# [Task brief]
Leave out the images and repeat the listing below without a single change.

Records to process below:

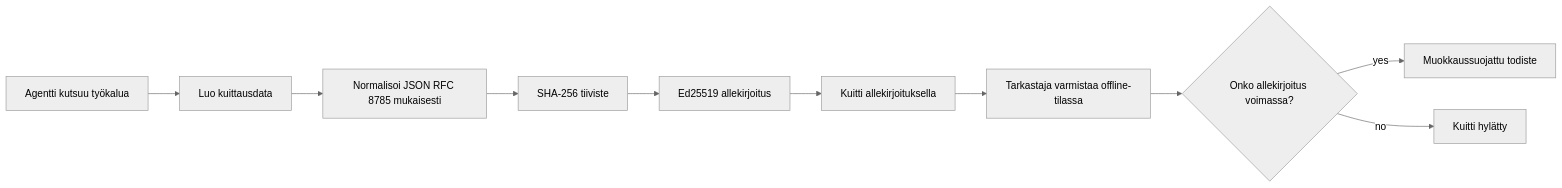
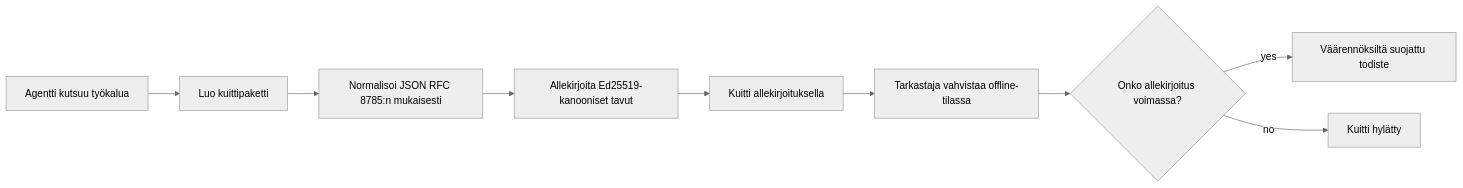
Before and after one commit to gabrielmoreira/agent-skills-mirror: the first of 2 diagrams in mirrors/repos/microsoft@ai-agents-for-beginners/translations/fi/18-securing-ai-agents/README.md, drawn with Mermaid (neutral theme). The commit also changed other lines of this file and 4262 other files, not shown here.

````diff
--- a/mirrors/repos/microsoft@ai-agents-for-beginners/translations/fi/18-securing-ai-agents/README.md
+++ b/mirrors/repos/microsoft@ai-agents-for-beginners/translations/fi/18-securing-ai-agents/README.md
@@ -51,12 +51,11 @@
 ```mermaid
 flowchart LR
-    A[Agentti kutsuu työkalua] --> B[Luo kuittausdata]
-    B --> C[Normalisoi JSON RFC 8785 mukaisesti]
-    C --> D[SHA-256 tiiviste]
-    D --> E[Ed25519 allekirjoitus]
+    A[Agentti kutsuu työkalua] --> B[Luo kuittipaketti]
+    B --> C[Normalisoi JSON RFC 8785:n mukaisesti]
+    C --> E[Allekirjoita Ed25519-kanooniset tavut]
     E --> F[Kuitti allekirjoituksella]
-    F --> G[Tarkastaja varmistaa offline-tilassa]
+    F --> G[Tarkastaja vahvistaa offline-tilassa]
     G --> H{Onko allekirjoitus voimassa?}
-    H -- yes --> I[Muokkaussuojattu todiste]
+    H -- yes --> I[Väärennöksiltä suojattu todiste]
     H -- no --> J[Kuitti hylätty]
 ```
````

End of Records to process.

# [Response area]
Before and after one commit to gabrielmoreira/agent-skills-mirror: the first of 2 diagrams in mirrors/repos/microsoft@ai-agents-for-beginners/translations/fi/18-securing-ai-agents/README.md, drawn with Mermaid (neutral theme). The commit also changed other lines of this file and 4262 other files, not shown here.

````diff
--- a/mirrors/repos/microsoft@ai-agents-for-beginners/translations/fi/18-securing-ai-agents/README.md
+++ b/mirrors/repos/microsoft@ai-agents-for-beginners/translations/fi/18-securing-ai-agents/README.md
@@ -51,12 +51,11 @@
 ```mermaid
 flowchart LR
-    A[Agentti kutsuu työkalua] --> B[Luo kuittausdata]
-    B --> C[Normalisoi JSON RFC 8785 mukaisesti]
-    C --> D[SHA-256 tiiviste]
-    D --> E[Ed25519 allekirjoitus]
+    A[Agentti kutsuu työkalua] --> B[Luo kuittipaketti]
+    B --> C[Normalisoi JSON RFC 8785:n mukaisesti]
+    C --> E[Allekirjoita Ed25519-kanooniset tavut]
     E --> F[Kuitti allekirjoituksella]
-    F --> G[Tarkastaja varmistaa offline-tilassa]
+    F --> G[Tarkastaja vahvistaa offline-tilassa]
     G --> H{Onko allekirjoitus voimassa?}
-    H -- yes --> I[Muokkaussuojattu todiste]
+    H -- yes --> I[Väärennöksiltä suojattu todiste]
     H -- no --> J[Kuitti hylätty]
 ```
````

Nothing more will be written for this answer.